### What you have to do:
Look through the records and copy each line that has "elif" in it.

━━━ Records for the task ━━━

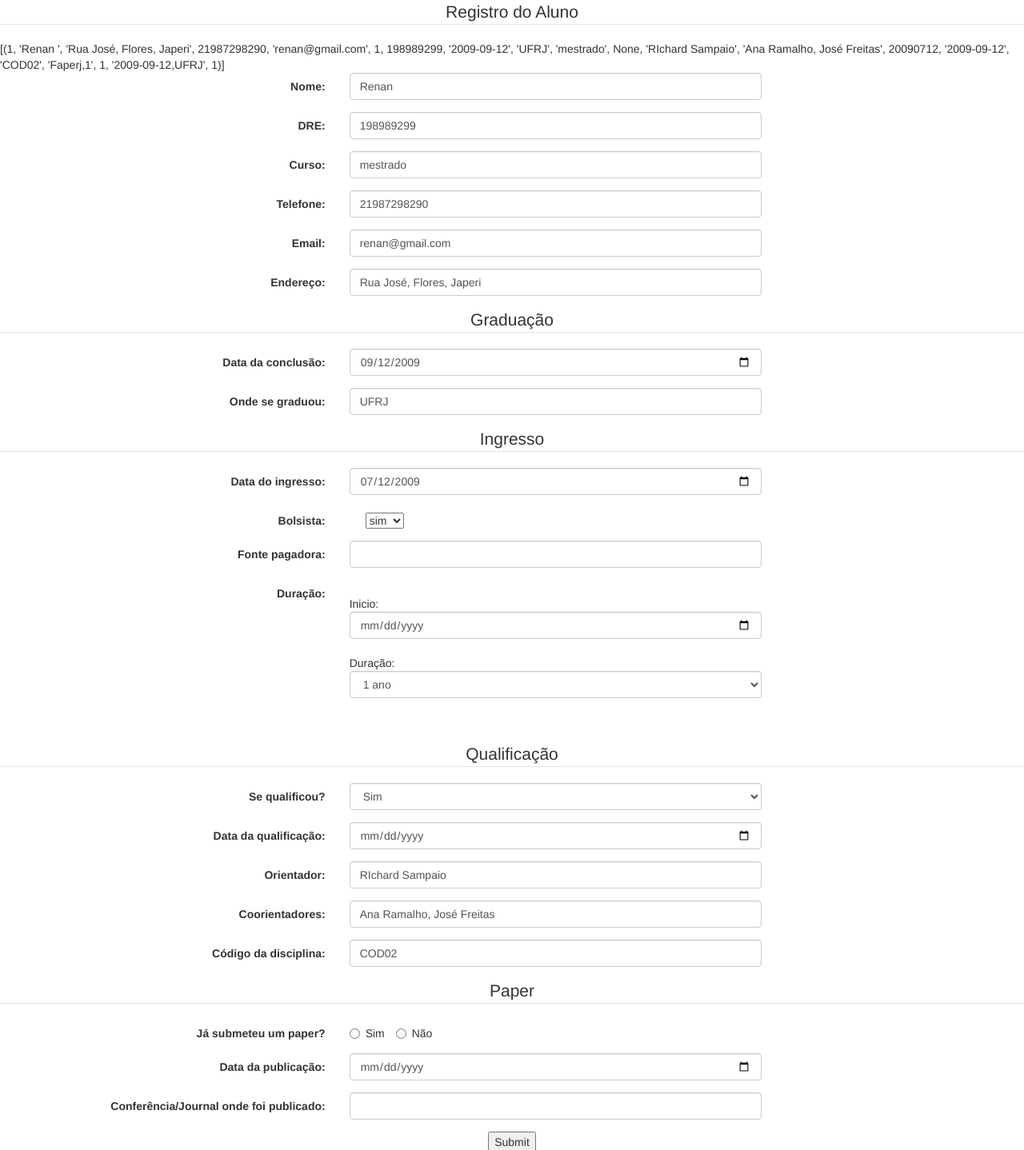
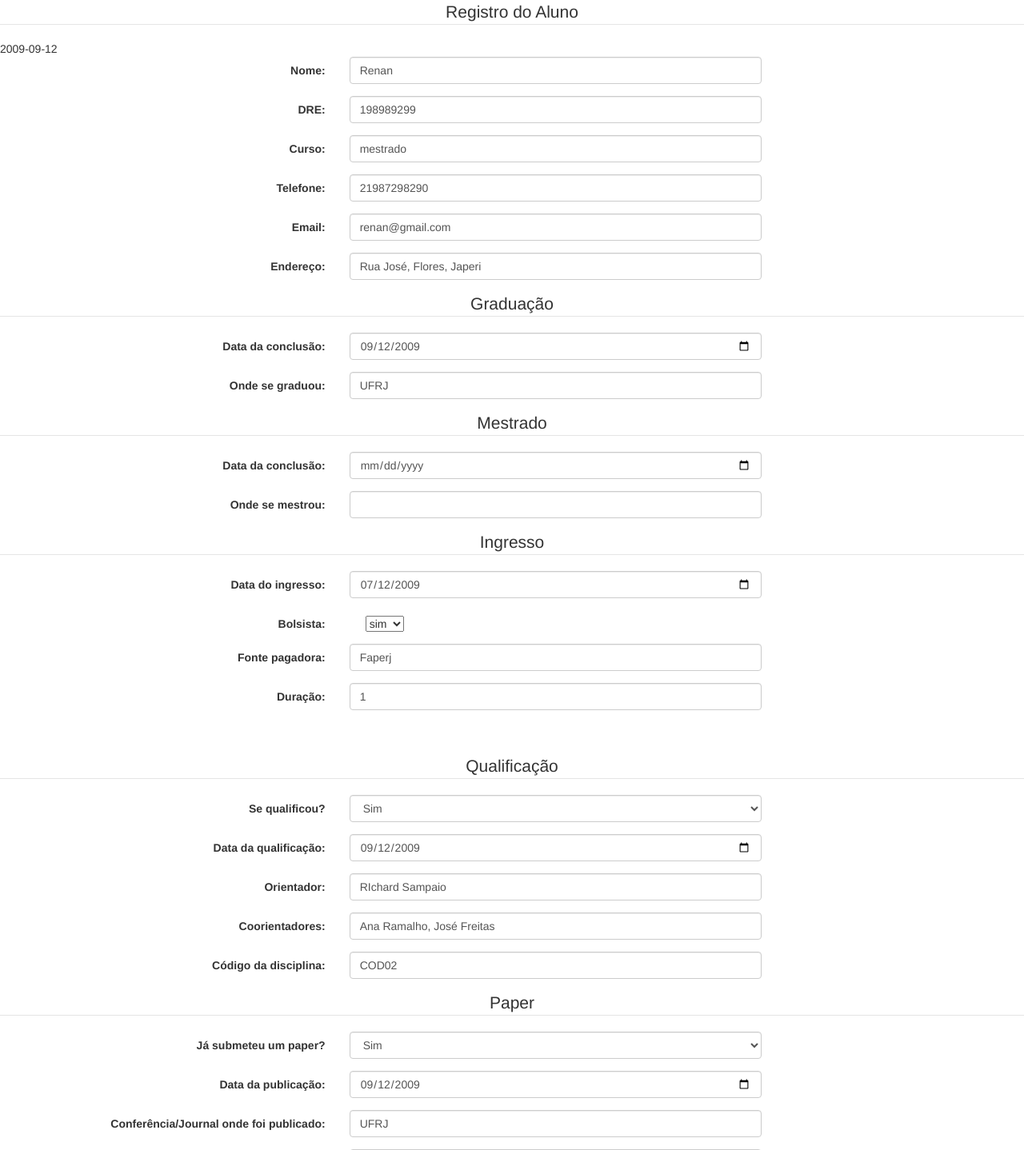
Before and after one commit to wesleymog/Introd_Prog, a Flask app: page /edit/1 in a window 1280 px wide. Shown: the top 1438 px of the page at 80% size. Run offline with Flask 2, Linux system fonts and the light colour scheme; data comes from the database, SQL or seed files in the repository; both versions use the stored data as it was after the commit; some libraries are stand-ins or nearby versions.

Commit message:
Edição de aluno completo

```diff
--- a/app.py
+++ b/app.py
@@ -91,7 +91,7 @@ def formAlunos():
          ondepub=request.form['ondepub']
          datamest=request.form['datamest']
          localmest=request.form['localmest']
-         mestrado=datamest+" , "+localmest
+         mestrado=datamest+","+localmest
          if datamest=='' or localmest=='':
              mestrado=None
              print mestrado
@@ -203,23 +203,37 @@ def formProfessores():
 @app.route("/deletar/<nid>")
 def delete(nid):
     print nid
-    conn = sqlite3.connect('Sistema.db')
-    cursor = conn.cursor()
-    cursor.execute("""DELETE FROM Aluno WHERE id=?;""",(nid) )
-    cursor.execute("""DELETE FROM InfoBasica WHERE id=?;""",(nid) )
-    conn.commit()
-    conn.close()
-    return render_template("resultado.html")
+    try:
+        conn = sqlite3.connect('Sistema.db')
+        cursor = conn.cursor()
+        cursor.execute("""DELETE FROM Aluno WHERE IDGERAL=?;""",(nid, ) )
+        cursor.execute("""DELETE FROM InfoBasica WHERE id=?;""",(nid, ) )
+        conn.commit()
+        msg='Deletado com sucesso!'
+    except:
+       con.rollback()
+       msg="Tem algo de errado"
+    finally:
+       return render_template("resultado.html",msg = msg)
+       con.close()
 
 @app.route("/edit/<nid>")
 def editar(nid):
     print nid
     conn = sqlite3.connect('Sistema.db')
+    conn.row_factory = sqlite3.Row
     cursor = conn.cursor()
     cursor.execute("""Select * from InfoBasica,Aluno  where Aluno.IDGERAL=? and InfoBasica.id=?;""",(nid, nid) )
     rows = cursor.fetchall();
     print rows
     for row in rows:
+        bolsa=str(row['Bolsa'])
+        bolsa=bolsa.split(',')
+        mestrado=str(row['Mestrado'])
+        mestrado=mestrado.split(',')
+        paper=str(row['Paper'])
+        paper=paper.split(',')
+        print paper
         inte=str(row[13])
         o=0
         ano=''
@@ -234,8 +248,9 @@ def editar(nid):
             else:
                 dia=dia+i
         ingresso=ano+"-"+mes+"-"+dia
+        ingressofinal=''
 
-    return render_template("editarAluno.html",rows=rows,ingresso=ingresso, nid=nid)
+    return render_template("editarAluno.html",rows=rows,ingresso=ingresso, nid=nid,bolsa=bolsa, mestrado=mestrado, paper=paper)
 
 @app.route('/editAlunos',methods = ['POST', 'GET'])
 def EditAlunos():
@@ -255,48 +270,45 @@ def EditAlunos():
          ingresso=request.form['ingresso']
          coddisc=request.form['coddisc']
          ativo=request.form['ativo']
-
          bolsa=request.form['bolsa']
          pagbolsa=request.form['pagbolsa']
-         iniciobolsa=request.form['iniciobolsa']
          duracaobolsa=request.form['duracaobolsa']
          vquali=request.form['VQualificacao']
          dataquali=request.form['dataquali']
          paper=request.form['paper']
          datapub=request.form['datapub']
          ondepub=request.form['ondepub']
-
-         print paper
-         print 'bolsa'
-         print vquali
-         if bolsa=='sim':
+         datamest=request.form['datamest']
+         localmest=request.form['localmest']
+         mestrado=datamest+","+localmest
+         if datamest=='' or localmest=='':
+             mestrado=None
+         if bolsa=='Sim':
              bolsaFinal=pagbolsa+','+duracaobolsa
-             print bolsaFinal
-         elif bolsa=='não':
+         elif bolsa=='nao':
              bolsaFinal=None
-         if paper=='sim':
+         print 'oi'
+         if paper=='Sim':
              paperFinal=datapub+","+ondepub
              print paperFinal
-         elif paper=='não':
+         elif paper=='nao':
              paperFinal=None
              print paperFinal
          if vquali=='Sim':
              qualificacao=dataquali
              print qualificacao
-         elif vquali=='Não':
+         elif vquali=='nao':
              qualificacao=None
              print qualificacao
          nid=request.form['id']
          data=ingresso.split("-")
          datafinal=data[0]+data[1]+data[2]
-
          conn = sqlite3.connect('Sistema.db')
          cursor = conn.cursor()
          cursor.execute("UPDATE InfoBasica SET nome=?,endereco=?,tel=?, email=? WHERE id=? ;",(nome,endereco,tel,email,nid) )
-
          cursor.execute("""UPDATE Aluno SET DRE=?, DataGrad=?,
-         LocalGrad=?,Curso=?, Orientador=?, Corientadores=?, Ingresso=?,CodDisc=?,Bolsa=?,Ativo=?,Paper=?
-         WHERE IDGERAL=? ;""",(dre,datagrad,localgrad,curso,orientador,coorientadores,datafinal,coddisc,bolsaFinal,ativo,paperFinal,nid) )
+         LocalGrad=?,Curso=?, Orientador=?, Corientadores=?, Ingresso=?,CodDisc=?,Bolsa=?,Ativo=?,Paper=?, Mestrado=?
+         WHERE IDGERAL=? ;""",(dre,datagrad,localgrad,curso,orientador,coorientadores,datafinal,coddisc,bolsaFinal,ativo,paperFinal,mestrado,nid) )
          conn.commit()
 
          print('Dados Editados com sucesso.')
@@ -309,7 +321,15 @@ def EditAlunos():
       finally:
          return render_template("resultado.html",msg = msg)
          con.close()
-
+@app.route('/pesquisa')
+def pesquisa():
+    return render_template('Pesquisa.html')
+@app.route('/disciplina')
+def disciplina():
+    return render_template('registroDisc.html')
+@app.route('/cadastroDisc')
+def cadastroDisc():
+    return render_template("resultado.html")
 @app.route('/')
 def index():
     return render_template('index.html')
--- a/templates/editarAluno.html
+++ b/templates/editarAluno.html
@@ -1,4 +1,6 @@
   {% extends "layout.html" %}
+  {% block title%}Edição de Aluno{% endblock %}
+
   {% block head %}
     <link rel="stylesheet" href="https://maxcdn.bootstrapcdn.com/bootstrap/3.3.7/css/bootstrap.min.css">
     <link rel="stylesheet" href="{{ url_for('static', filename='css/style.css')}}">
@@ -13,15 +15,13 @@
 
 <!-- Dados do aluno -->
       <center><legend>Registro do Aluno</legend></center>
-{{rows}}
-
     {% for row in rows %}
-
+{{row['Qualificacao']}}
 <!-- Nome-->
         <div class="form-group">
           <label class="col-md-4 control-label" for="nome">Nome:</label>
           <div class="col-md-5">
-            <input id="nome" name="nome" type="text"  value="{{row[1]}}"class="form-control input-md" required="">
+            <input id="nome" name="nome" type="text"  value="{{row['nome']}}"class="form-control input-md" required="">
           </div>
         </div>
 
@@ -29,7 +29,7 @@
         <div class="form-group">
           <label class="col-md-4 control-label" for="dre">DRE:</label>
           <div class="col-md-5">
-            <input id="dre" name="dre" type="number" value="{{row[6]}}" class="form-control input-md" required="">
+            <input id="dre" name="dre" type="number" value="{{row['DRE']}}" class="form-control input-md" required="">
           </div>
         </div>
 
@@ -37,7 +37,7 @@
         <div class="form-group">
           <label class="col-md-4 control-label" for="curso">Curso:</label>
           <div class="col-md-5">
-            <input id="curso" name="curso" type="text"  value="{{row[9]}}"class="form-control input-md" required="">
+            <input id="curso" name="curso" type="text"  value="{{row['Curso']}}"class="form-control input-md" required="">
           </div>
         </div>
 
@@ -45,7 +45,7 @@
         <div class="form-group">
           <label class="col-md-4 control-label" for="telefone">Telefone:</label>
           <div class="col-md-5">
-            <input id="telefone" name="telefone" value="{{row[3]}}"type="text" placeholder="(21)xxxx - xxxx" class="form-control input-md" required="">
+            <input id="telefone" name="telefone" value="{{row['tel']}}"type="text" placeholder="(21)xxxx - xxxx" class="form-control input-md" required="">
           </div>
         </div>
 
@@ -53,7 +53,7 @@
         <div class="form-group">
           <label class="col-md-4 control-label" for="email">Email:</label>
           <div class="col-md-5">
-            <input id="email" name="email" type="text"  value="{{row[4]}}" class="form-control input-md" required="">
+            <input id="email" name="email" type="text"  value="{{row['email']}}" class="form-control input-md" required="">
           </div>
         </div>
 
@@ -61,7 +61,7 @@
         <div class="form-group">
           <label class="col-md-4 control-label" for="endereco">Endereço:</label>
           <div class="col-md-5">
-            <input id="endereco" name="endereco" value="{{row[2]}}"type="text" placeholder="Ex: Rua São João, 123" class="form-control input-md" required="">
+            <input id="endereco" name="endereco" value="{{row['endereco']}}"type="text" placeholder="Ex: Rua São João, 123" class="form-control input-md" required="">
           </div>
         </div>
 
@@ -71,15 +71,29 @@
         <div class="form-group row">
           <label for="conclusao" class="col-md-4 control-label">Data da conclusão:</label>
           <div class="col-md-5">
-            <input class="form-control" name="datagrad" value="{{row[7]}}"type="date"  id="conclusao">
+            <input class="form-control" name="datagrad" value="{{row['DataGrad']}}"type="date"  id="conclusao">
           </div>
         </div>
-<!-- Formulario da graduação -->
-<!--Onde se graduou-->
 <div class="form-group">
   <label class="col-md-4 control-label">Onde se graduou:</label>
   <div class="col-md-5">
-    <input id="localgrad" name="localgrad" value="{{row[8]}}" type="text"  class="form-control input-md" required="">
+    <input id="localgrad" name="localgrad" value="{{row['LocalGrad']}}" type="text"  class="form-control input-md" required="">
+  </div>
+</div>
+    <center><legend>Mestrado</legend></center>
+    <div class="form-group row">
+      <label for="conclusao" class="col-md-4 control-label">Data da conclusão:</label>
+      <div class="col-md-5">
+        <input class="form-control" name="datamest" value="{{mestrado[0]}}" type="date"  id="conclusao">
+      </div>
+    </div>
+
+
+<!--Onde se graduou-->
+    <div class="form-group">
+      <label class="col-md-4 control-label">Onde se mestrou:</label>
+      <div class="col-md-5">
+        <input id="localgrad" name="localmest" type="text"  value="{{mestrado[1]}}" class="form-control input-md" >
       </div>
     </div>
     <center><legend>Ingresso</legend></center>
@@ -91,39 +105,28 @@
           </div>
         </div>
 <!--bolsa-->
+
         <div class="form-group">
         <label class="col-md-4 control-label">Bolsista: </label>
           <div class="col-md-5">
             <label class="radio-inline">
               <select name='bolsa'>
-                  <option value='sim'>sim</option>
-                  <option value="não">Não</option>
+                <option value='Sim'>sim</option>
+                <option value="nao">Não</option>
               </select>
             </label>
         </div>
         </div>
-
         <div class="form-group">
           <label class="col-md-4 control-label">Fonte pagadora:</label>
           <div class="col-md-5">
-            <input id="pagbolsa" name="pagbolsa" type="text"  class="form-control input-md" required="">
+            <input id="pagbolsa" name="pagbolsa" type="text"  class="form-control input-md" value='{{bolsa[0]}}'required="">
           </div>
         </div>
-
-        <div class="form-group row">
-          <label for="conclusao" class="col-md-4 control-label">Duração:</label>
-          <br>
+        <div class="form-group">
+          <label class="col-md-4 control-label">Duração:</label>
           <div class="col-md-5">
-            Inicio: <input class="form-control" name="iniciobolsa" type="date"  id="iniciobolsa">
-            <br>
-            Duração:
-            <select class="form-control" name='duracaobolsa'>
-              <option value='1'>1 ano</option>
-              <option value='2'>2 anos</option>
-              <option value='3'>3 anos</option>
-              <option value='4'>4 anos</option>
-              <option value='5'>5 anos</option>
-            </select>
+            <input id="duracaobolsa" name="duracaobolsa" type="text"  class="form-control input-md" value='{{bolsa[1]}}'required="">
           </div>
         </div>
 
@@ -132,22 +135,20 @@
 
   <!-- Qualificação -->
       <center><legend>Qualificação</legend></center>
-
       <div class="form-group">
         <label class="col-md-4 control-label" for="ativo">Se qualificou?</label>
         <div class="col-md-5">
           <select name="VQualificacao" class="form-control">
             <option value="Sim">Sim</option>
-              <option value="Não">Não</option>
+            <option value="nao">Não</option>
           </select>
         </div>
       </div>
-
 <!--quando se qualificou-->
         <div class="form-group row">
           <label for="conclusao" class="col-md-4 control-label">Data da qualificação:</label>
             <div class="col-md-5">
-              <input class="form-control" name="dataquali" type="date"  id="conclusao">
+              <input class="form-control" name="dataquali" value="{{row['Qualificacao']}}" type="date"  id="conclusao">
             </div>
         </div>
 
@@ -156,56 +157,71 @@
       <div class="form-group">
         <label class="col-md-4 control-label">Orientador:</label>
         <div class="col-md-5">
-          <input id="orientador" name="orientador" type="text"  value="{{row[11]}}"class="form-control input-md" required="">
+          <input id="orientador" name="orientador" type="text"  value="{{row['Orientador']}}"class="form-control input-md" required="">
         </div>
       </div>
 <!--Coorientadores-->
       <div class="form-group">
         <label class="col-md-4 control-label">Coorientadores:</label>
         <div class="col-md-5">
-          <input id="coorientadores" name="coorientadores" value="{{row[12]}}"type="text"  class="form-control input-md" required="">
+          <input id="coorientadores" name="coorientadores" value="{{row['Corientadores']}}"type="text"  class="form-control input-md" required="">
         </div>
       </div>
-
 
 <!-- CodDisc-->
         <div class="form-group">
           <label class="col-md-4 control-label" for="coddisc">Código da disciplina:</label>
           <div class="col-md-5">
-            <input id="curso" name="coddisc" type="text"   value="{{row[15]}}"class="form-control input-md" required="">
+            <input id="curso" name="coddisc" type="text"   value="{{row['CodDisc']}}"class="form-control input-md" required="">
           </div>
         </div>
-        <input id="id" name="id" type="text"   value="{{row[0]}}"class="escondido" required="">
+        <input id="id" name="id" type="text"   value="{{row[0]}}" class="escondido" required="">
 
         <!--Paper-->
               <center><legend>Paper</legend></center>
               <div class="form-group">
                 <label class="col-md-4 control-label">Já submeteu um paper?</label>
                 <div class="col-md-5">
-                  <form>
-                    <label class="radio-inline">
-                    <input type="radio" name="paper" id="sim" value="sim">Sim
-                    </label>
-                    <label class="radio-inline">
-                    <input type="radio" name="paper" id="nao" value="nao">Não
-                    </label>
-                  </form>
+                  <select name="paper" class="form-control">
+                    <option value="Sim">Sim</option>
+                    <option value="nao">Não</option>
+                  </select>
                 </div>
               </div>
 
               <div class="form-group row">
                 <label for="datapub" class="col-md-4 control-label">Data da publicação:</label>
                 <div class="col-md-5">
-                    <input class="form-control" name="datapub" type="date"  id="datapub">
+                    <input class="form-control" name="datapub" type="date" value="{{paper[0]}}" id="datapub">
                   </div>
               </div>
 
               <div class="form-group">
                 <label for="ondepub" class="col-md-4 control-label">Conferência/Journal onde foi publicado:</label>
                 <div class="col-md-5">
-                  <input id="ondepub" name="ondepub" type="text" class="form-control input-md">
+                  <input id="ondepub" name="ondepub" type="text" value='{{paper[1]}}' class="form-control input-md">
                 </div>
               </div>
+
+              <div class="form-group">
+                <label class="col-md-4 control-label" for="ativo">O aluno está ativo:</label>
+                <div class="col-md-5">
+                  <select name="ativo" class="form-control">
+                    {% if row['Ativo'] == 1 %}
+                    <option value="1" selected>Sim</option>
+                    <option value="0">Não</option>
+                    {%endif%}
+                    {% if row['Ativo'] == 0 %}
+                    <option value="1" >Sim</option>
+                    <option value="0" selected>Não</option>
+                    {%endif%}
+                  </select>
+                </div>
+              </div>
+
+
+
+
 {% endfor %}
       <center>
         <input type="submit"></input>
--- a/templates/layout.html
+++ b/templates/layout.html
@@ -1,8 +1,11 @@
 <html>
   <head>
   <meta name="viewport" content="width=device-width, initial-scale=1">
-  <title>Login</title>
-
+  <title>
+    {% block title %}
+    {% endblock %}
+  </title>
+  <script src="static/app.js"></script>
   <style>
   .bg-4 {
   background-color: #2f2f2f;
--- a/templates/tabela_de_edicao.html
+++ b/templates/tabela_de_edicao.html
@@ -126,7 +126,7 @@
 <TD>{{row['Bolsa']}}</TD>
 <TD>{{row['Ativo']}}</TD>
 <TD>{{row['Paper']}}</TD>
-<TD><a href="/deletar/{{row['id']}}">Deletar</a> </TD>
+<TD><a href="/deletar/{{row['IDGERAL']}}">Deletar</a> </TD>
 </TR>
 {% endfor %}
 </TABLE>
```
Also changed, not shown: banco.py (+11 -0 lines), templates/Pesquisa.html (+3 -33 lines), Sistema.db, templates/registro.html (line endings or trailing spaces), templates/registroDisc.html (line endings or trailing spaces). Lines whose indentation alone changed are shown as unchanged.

━━━

### Result below:
-         elif bolsa=='não':
+         elif bolsa=='nao':
-         elif paper=='não':
+         elif paper=='nao':
-         elif vquali=='Não':
+         elif vquali=='nao':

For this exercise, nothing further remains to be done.